Known from scattered populations that usually comprise fewer than 50 plants in a small geographic area. Lepidium crassum usually occurs on coastal headlands and rocky outcrops where it grows in disturbed open areas and among coastal herbfield of Disphyma australe subsp. australe and Samolus repens (J.R.Forst. et G.Forst.) Pers. var. repens. This species has also colonised the man made ‘Mole’ at Aramoana (Fig. 34) where it is can be common amongst rubble, concrete blocks and landfill.
Lepidium crassum is known from a small number of wild populations on the Otago coast. As most populations comprise few plants or occur on unstable coastal headlands and rocky outcrops, this species is vulnerable to stochastic events. We estimate there are between 250 and 1000 plants and the largest population comprises fewer than 300 plants. Using the New Zealand Threat Classification System (Townsend et al. 2008), Lepidium crassum qualifies as ‘Threatened/Nationally Endangered’ (criterion B(1/1). We recommend appending the qualifiers ‘CD’ (Conservation Dependent – because there have been several populations established by the Department of Conservation and these are being actively managed), ‘DP’ (Data Poor – to reflect uncertainty over plant numbers), ‘EF’ (Extreme Fluctuations – because the largest known monitored population, that on Wharekakahu Island, appears to naturally undergo huge and apparently natural population fluctuations (J. W. Barkla pers. comm.)), and ‘RR’ (Range Restricted – because it is naturally confined to a geographically small part of the New Zealand Botanical Region).

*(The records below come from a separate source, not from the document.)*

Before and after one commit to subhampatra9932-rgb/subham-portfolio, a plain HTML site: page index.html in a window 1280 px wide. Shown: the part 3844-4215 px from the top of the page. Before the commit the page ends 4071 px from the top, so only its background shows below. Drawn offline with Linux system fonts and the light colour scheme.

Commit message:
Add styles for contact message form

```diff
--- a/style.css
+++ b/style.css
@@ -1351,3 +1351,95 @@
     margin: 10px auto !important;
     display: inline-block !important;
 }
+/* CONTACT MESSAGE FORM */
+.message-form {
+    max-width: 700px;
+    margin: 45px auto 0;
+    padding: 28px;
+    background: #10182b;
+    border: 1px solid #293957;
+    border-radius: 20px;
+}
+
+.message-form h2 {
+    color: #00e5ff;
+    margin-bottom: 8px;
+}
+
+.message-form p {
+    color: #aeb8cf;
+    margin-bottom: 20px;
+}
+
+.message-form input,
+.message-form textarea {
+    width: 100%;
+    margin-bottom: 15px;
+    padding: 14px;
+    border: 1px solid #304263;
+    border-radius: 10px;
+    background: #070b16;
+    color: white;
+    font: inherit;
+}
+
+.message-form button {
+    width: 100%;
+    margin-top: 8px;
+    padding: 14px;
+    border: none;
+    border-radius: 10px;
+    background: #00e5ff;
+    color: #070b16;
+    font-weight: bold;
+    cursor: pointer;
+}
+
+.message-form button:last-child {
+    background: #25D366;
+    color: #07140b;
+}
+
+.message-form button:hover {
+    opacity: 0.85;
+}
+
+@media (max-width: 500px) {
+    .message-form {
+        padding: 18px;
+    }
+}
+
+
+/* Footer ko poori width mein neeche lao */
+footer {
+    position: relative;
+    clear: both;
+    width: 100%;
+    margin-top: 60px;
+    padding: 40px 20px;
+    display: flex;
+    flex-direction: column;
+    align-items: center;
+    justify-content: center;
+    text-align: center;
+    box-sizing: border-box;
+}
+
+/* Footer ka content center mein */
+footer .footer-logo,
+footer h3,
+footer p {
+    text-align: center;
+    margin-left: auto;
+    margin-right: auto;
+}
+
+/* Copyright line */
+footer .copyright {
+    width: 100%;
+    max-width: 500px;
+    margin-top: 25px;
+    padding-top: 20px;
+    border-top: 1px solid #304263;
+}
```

- Lange, P; Heenan, P; Houliston, G; Rolfe, J; Mitchell, A; 2013: New Lepidium (Brassicaceae) from New Zealand PhytoKeys, 24: 1-147. doi
- Townsend A, de Lange P, Norton D, Molloy J, Miskelly C, Duffy C (2008) The New Zealand Threat Classification System manual. Department of Conservation: Wellington. http://www.doc.govt.nz/publications/conservation/nz-threat-classification-system/nz-threat-classification-system-manual-2008/